Many planners and city staff in Contra Costa County support complete streets and genuinely believe they are implementing them. But numbers tells a much different story. Data from the US Census Bureau show Contra Costa County having 0.5% of commute trips by bike, about one-fourth the level of Alameda County, and far below San Francisco’s 3.8% bike commute rate.
Contra Costa Bike Commute Rate vs Alameda and San Francisco Counties
Data like this shows that Contra Costa officials and planners continue to fall short when implementing complete streets, but why? It’s complicated, and boils down to the basic problem that projects are developed first and foremost with moving cars in mind. Contra Costa Countywide Transportation Plan has over 50 major arterials projects and 30 of them have the word “widen” or “widening” in their description. Projects that widen roads tend to eat up most of the money for the project, leaving scraps for bike facilities. Where there is room, bike lanes or sharrows are added and pedestrian crosswalks too, but the bike-ped accommodations are an afterthought.
The results are incomplete and discontinous bike lanes, cobbled together through various projects, leaving intimidating gaps in your bike commute. This may not discourage you from bicycling to work, but it certainly discourages thousands of other commuters otherwise interested in bicycling. When 60% or more of local residents say they are ‘interested’ in bicycling but ‘concerned’ for their safety, cities need to build a complete bikeway network that is comfortable and attractive.

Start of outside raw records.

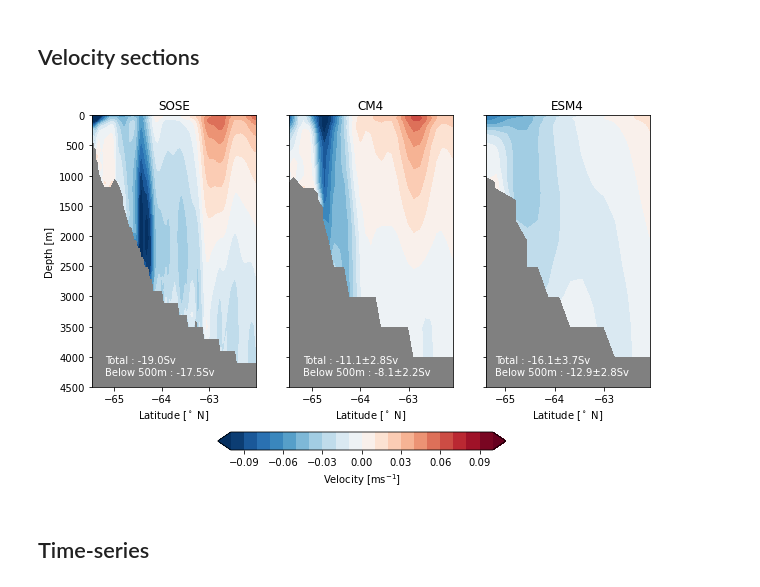
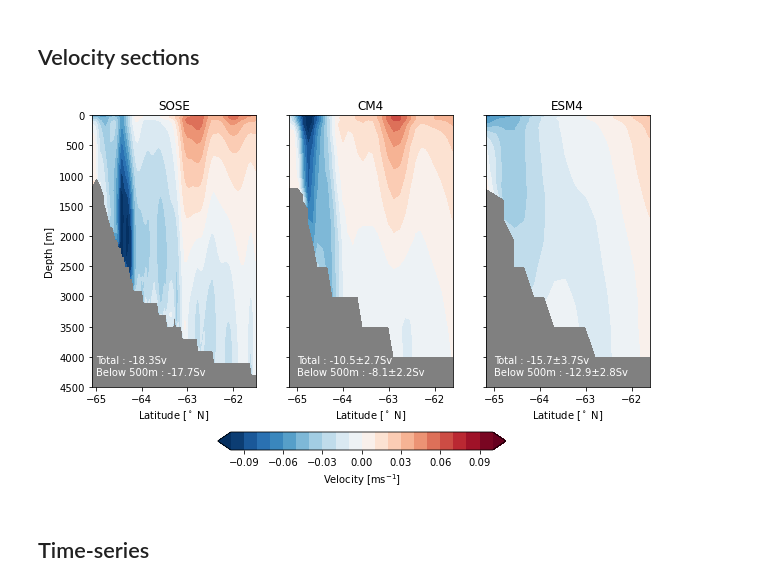
Before and after one commit to becki-beadling/Beadling_et_al_2022_JGROceans, a Jupyter notebook: Beadling_2021_JGROceans_New/ASC_Cross_Sections/draw_ASCobscomp_113E.ipynb, the cells around one changed output. Drawn from its saved outputs; the diff is of its cells as text; code cells hidden in the pictures.

```diff
--- a/Beadling_2021_JGROceans_New/ASC_Cross_Sections/draw_ASCobscomp_113E.ipynb
+++ b/Beadling_2021_JGROceans_New/ASC_Cross_Sections/draw_ASCobscomp_113E.ipynb
@@ -26,7 +26,7 @@ def calc_asc113E(config,varstr,upperdepth=0):
     filename = 'ocean_annual_z.'+timestr+'.'+varstr+'.nc'
     select = {
         'time':timeslice,
-        'yh':slice(-65.5,-62),
+        'yh':slice(-65.2,-61.5),
         'z_l':slice(upperdepth,7000)
              }
     lon = -246.7
@@ -45,7 +45,7 @@ def calc_asc113E_sose(upperdepth=0,transport=False):
     uvel = xr.DataArray(dict_uvel["U"],dims={"xq":dict_uvel["xg"], "yh":dict_uvel["yc"], "z_l":dict_uvel["z"]})
     uvel = uvel.assign_coords({"xq":dict_uvel["xg"], "yh":dict_uvel["yc"], "z_l":dict_uvel["z"]})
     select = {
-            'yh':slice(-65.5,-62),
+            'yh':slice(-65.1,-61.5),
             'z_l':slice(upperdepth,-7000)
                  }
     lon = 113.3
@@ -211,40 +211,41 @@ im = ax_esm4.contourf(uo_esm4['yh'],
                     uo_esm4.mean('time'),
                     **plt_kwargs)
 ax_esm4.set_ylim(ylims)
 ax_esm4.set_title('ESM4')
 ax_esm4.yaxis.set_ticklabels([])
 ax_esm4.set_xlabel('Latitude [$^\circ$ N]')
 
 cbar_ax = fig.add_axes([0.3, -0.05, 0.4, 0.05])
 cb = fig.colorbar(im, cax=cbar_ax, orientation='horizontal');
 cb.set_label('Velocity [ms$^{-1}$]')
 
 ### Add transports
 fontdict={'color':'w'}
+y = -65
 z = 4100
 d = 200
-ax_sose.text(-65.2,z,"Total : "+str(mean['sose_total'])+"Sv",fontdict=fontdict)
-ax_sose.text(-65.2,z+d,
+ax_sose.text(y,z,"Total : "+str(mean['sose_total'])+"Sv",fontdict=fontdict)
+ax_sose.text(y,z+d,
             "Below 500m : "+str(mean['sose_500'])+"Sv",
             fontdict=fontdict)
 
-ax_cm4.text(-65.2,z,
+ax_cm4.text(y,z,
             "Total : "+str(mean['cm4_total'])+"±"+str(std['cm4_total'])+"Sv",
             fontdict=fontdict)
-ax_cm4.text(-65.2,z+d,
+ax_cm4.text(y,z+d,
             "Below 500m : "+str(mean['cm4_500'])+"±"+str(std['cm4_500'])+"Sv",
             fontdict=fontdict)
 
-ax_esm4.text(-65.2,z,
+ax_esm4.text(y,z,
             "Total : "+str(mean['esm4_total'])+"±"+str(std['esm4_total'])+"Sv",
             fontdict=fontdict)
-ax_esm4.text(-65.2,z+d,
+ax_esm4.text(y,z+d,
             "Below 500m : "+str(mean['esm4_500'])+"±"+str(std['esm4_500'])+"Sv",
             fontdict=fontdict)
 
 fig.savefig('ASCobscomp_113E.png',dpi=300,transparent=True)
 # %% [output]
-[figure, old version]
+[figure, new version]
 # %% [markdown]
 ## Time-series
 # %%
```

Talks continue at the Contra Costa Transportation Authority on how to build consensus around increasing funding for needed transportation improvements, including new bicycle facilities. As we mentioned back in November, Bike East Bay continues to push for 15% funding for projects they improve your bike commute, particularly projects on busy streets such as heavily-trafficked Monument Boulevard in Concord, California/Main Street in Walnut Creek, San Pablo Avenue in West County, and Railroad Avenue and Hillcrest Avenue in East County.
Help us reach a goal of 15% of funding for bike-ped improvements by sharing with decisionmakers the reality of bicycling in Contra Costa County. And while you’re at it, send them a reminder that real complete streets improve the health and safety of voters. Real complete streets promote the most efficient, fairest use of tax dollars by moving more users through the same amount of space, instead of breeding congestion and road-rage. Real complete streets reduce wear and tear (complicit in auto-use) on the roads we all share and gives those with previously no mobility options (e.g. youth, elderly, handicapped, low-income)…options.
What you can do
Contact your County Supervisor and let them know you support “15% for Complete Streets in a new Measure J”
Come to the March 9 Contra Costa Transportation Authority Board Meeting to show your support for increased bike-ped funding and ‘complete streets.’
6:00-9:00pm, Wednesday March 9, CCTA Offices, 2999 Oak Road, Ste 100 Contra Costa Centre, just opposite the Pleasant Hill BART Station
More Background Data on How Contra Costa Has Fallen Behind
Figure 1: US Census estimates over the course of 12 months show the percentage of people biking in Contra Costa County has stagnated.
Figure 2: Using more reliable 5-year averages for six consecutive periods shows an even clearer and more daunting picture, begging several questions to Contra Costa planners. Why are people biking less, regionally, despite County and nation-wide adoption of complete streets policies? Are Complete Streets not being implemented frequently enough or are certain, vital elements within the policy being neglected (e.g. adequate bike lanes)?
Consistent and continuous improvements in infrastructure in Alameda County via Complete Streets has led to an upward trend in percentage of residents biking to work.
Innovative and rapid improvements in infrastructure in San Francisco County via Complete Streets has led to an upward and quite optimistic trend in percentage of residents who bike.